* RECORDS PROVIDED:
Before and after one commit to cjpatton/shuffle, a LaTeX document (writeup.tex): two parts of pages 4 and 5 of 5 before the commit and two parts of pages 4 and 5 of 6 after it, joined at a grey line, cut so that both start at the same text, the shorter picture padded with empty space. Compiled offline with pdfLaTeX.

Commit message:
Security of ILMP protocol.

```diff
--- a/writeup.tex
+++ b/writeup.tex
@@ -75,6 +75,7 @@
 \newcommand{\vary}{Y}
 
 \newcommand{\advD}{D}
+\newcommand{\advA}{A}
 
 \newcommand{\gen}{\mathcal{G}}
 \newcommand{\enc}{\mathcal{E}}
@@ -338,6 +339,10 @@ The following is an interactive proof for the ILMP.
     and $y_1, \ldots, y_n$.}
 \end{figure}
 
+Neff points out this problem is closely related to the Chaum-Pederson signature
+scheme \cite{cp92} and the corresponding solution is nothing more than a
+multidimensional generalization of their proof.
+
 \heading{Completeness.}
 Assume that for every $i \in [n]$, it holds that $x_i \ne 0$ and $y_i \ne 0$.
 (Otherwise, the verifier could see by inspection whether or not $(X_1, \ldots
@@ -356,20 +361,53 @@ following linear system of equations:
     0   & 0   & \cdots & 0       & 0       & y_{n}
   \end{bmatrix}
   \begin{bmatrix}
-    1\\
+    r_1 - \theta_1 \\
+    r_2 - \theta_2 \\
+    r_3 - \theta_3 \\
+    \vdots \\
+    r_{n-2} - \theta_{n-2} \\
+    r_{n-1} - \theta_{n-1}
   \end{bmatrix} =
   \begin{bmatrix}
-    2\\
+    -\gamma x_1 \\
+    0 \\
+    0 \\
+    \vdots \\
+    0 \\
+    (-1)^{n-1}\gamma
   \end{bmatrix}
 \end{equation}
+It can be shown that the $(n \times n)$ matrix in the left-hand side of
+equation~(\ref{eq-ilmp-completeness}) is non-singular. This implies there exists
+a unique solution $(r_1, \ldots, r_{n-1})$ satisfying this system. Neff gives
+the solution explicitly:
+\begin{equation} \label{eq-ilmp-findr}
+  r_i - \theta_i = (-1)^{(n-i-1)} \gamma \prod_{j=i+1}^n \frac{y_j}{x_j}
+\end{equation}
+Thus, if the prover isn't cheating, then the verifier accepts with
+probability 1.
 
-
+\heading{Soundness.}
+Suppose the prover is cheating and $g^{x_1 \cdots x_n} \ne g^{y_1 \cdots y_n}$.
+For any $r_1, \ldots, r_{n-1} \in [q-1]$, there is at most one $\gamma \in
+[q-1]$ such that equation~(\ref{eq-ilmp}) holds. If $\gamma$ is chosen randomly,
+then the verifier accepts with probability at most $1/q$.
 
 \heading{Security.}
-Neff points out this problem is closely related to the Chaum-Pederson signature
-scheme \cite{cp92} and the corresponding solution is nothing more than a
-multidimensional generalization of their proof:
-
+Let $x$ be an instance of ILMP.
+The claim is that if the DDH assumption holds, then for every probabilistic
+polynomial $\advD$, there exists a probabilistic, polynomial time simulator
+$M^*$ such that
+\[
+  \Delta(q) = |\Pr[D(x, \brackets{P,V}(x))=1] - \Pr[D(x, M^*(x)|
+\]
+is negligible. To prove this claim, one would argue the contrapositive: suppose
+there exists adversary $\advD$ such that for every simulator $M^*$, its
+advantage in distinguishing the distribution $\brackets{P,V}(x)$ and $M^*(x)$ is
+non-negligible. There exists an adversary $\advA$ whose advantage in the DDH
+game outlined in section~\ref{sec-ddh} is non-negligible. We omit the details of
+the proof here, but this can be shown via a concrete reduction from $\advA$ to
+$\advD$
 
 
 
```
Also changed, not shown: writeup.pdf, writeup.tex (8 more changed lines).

* WHAT THE TASK ASKS: Repeat every line of the records, exactly as given.

* THE COMPLETED TASK:
Before and after one commit to cjpatton/shuffle, a LaTeX document (writeup.tex): two parts of pages 4 and 5 of 5 before the commit and two parts of pages 4 and 5 of 6 after it, joined at a grey line, cut so that both start at the same text, the shorter picture padded with empty space. Compiled offline with pdfLaTeX.

Commit message:
Security of ILMP protocol.

```diff
--- a/writeup.tex
+++ b/writeup.tex
@@ -75,6 +75,7 @@
 \newcommand{\vary}{Y}
 
 \newcommand{\advD}{D}
+\newcommand{\advA}{A}
 
 \newcommand{\gen}{\mathcal{G}}
 \newcommand{\enc}{\mathcal{E}}
@@ -338,6 +339,10 @@ The following is an interactive proof for the ILMP.
     and $y_1, \ldots, y_n$.}
 \end{figure}
 
+Neff points out this problem is closely related to the Chaum-Pederson signature
+scheme \cite{cp92} and the corresponding solution is nothing more than a
+multidimensional generalization of their proof.
+
 \heading{Completeness.}
 Assume that for every $i \in [n]$, it holds that $x_i \ne 0$ and $y_i \ne 0$.
 (Otherwise, the verifier could see by inspection whether or not $(X_1, \ldots
@@ -356,20 +361,53 @@ following linear system of equations:
     0   & 0   & \cdots & 0       & 0       & y_{n}
   \end{bmatrix}
   \begin{bmatrix}
-    1\\
+    r_1 - \theta_1 \\
+    r_2 - \theta_2 \\
+    r_3 - \theta_3 \\
+    \vdots \\
+    r_{n-2} - \theta_{n-2} \\
+    r_{n-1} - \theta_{n-1}
   \end{bmatrix} =
   \begin{bmatrix}
-    2\\
+    -\gamma x_1 \\
+    0 \\
+    0 \\
+    \vdots \\
+    0 \\
+    (-1)^{n-1}\gamma
   \end{bmatrix}
 \end{equation}
+It can be shown that the $(n \times n)$ matrix in the left-hand side of
+equation~(\ref{eq-ilmp-completeness}) is non-singular. This implies there exists
+a unique solution $(r_1, \ldots, r_{n-1})$ satisfying this system. Neff gives
+the solution explicitly:
+\begin{equation} \label{eq-ilmp-findr}
+  r_i - \theta_i = (-1)^{(n-i-1)} \gamma \prod_{j=i+1}^n \frac{y_j}{x_j}
+\end{equation}
+Thus, if the prover isn't cheating, then the verifier accepts with
+probability 1.
 
-
+\heading{Soundness.}
+Suppose the prover is cheating and $g^{x_1 \cdots x_n} \ne g^{y_1 \cdots y_n}$.
+For any $r_1, \ldots, r_{n-1} \in [q-1]$, there is at most one $\gamma \in
+[q-1]$ such that equation~(\ref{eq-ilmp}) holds. If $\gamma$ is chosen randomly,
+then the verifier accepts with probability at most $1/q$.
 
 \heading{Security.}
-Neff points out this problem is closely related to the Chaum-Pederson signature
-scheme \cite{cp92} and the corresponding solution is nothing more than a
-multidimensional generalization of their proof:
-
+Let $x$ be an instance of ILMP.
+The claim is that if the DDH assumption holds, then for every probabilistic
+polynomial $\advD$, there exists a probabilistic, polynomial time simulator
+$M^*$ such that
+\[
+  \Delta(q) = |\Pr[D(x, \brackets{P,V}(x))=1] - \Pr[D(x, M^*(x)|
+\]
+is negligible. To prove this claim, one would argue the contrapositive: suppose
+there exists adversary $\advD$ such that for every simulator $M^*$, its
+advantage in distinguishing the distribution $\brackets{P,V}(x)$ and $M^*(x)$ is
+non-negligible. There exists an adversary $\advA$ whose advantage in the DDH
+game outlined in section~\ref{sec-ddh} is non-negligible. We omit the details of
+the proof here, but this can be shown via a concrete reduction from $\advA$ to
+$\advD$
 
 
 
```
Also changed, not shown: writeup.pdf, writeup.tex (8 more changed lines).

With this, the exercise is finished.